So let's have a look and see if the longer term performance of the company has been in line with the underlying business' progress.

Check out our latest analysis for SunCoke Energy

To quote Buffett, 'Ships will sail around the world but the Flat Earth Society will flourish. There will continue to be wide discrepancies between price and value in the marketplace...' One imperfect but simple way to consider how the market perception of a company has shifted is to compare the change in the earnings per share (EPS) with the share price movement.

During the unfortunate half decade during which the share price slipped, SunCoke Energy actually saw its earnings per share (EPS) improve by 3.9% per year. Given the share price reaction, one might suspect that EPS is not a good guide to the business performance during the period (perhaps due to a one-off loss or gain). Or possibly, the market was previously very optimistic, so the stock has disappointed, despite improving EPS.

Based on these numbers, we'd venture that the market may have been over-optimistic about forecast growth, half a decade ago. Looking to other metrics might better explain the share price change.

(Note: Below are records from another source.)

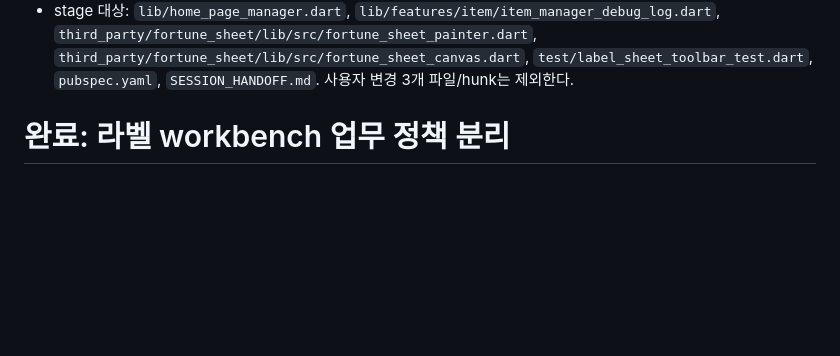
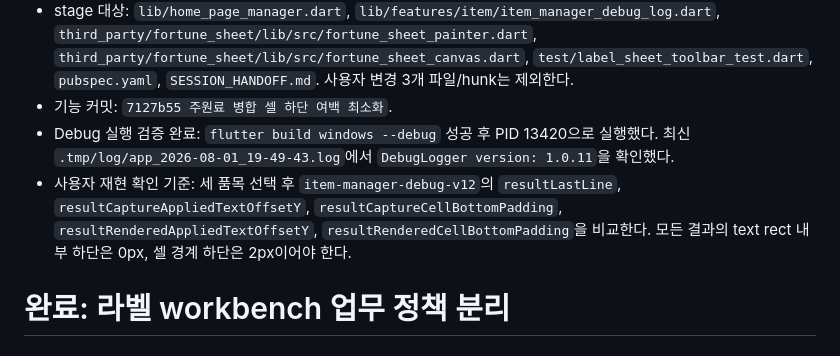
Before and after one commit to itsng1998-collab/label_manager, a Markdown page: SESSION_HANDOFF.md, the part around the change. Drawn GitHub-style; blank space fills up the shorter version.

Commit message:
병합 셀 최소 여백 인수인계 갱신

```diff
--- a/SESSION_HANDOFF.md
+++ b/SESSION_HANDOFF.md
@@ -58,6 +58,9 @@
 - 전체 관련 회귀 완료: `test/label_sheet_toolbar_test.dart`, `third_party/fortune_sheet/test/fortune_print_capture_test.dart` 총 181개 통과.
 - 최종 정적 검증 완료: 변경 파일 diagnostics 0건, analyzer 새 오류 없음. FortuneSheet canvas 기존 미사용 코드 warning 10건만 유지하며 `--no-fatal-warnings` 통과, `git diff --check` 통과.
 - stage 대상: `lib/home_page_manager.dart`, `lib/features/item/item_manager_debug_log.dart`, `third_party/fortune_sheet/lib/src/fortune_sheet_painter.dart`, `third_party/fortune_sheet/lib/src/fortune_sheet_canvas.dart`, `test/label_sheet_toolbar_test.dart`, `pubspec.yaml`, `SESSION_HANDOFF.md`. 사용자 변경 3개 파일/hunk는 제외한다.
+- 기능 커밋: `7127b55 주원료 병합 셀 하단 여백 최소화`.
+- Debug 실행 검증 완료: `flutter build windows --debug` 성공 후 PID 13420으로 실행했다. 최신 `.tmp/log/app_2026-08-01_19-49-43.log`에서 `DebugLogger version: 1.0.11`을 확인했다.
+- 사용자 재현 확인 기준: 세 품목 선택 후 `item-manager-debug-v12`의 `resultLastLine`, `resultCaptureAppliedTextOffsetY`, `resultCaptureCellBottomPadding`, `resultRenderedAppliedTextOffsetY`, `resultRenderedCellBottomPadding`을 비교한다. 모든 결과의 text rect 내부 하단은 0px, 셀 경계 하단은 2px이어야 한다.
 
 # 완료: 라벨 workbench 업무 정책 분리
 
```
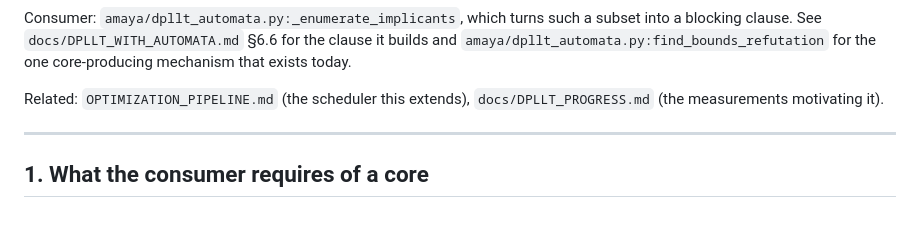
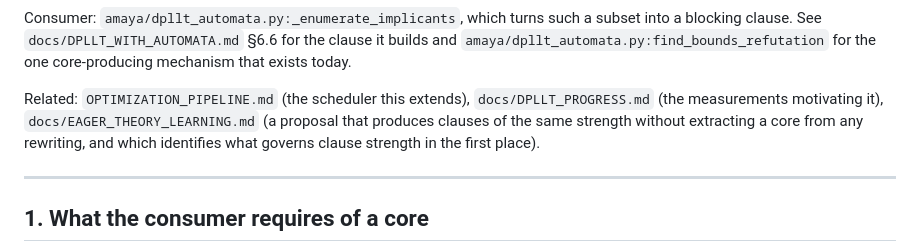
Before and after one commit to MichalHe/amaya, a Markdown page: docs/PIPELINE_UNSAT_CORES.md, the part around the change. GitHub-like rendering; blank space fills up the shorter version.

```diff
--- a/docs/PIPELINE_UNSAT_CORES.md
+++ b/docs/PIPELINE_UNSAT_CORES.md
@@ -14,7 +14,9 @@ clause. See `docs/DPLLT_WITH_AUTOMATA.md` §6.6 for the clause it builds and
 today.
 
 Related: `OPTIMIZATION_PIPELINE.md` (the scheduler this extends), `docs/DPLLT_PROGRESS.md` (the
-measurements motivating it).
+measurements motivating it), `docs/EAGER_THEORY_LEARNING.md` (a proposal that produces clauses of the
+same strength without extracting a core from any rewriting, and which identifies what governs clause
+strength in the first place).
 
 ---
 
```
Also changed, not shown: docs/DPLLT_WITH_AUTOMATA.md (+1 -0 lines), docs/EAGER_THEORY_LEARNING.md (added, +336 -0 lines).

Revenue is actually up 2.7% over the time period. So it seems one might have to take closer look at the fundamentals to understand why the share price languishes. After all, there may be an opportunity.

The company's revenue and earnings (over time) are depicted in the image below (click to see the exact numbers).

earnings-and-revenue-growth
earnings-and-revenue-growth

We know that SunCoke Energy has improved its bottom line lately, but what does the future have in store? If you are thinking of buying or selling SunCoke Energy stock, you should check out this free report showing analyst profit forecasts.

What About Dividends?

As well as measuring the share price return, investors should also consider the total shareholder return (TSR). The TSR incorporates the value of any spin-offs or discounted capital raisings, along with any dividends, based on the assumption that the dividends are reinvested. So for companies that pay a generous dividend, the TSR is often a lot higher than the share price return. We note that for SunCoke Energy the TSR over the last 5 years was -21%, which is better than the share price return mentioned above. And there's no prize for guessing that the dividend payments largely explain the divergence!

A Different Perspective

It's good to see that SunCoke Energy has rewarded shareholders with a total shareholder return of 32% in the last twelve months. Of course, that includes the dividend. There's no doubt those recent returns are much better than the TSR loss of 4% per year over five years. This makes us a little wary, but the business might have turned around its fortunes. It's always interesting to track share price performance over the longer term. But to understand SunCoke Energy better, we need to consider many other factors. Case in point: We've spotted 5 warning signs for SunCoke Energy you should be aware of, and 2 of them are concerning.

We will like SunCoke Energy better if we see some big insider buys. While we wait, check out this free list of growing companies with considerable, recent, insider buying.

Please note, the market returns quoted in this article reflect the market weighted average returns of stocks that currently trade on US exchanges.

Have feedback on this article? Concerned about the content? Get in touch with us directly. Alternatively, email editorial-team (at) simplywallst.com.

This article by Simply Wall St is general in nature. We provide commentary based on historical data and analyst forecasts only using an unbiased methodology and our articles are not intended to be financial advice. It does not constitute a recommendation to buy or sell any stock, and does not take account of your objectives, or your financial situation. We aim to bring you long-term focused analysis driven by fundamental data. Note that our analysis may not factor in the latest price-sensitive company announcements or qualitative material. Simply Wall St has no position in any stocks mentioned.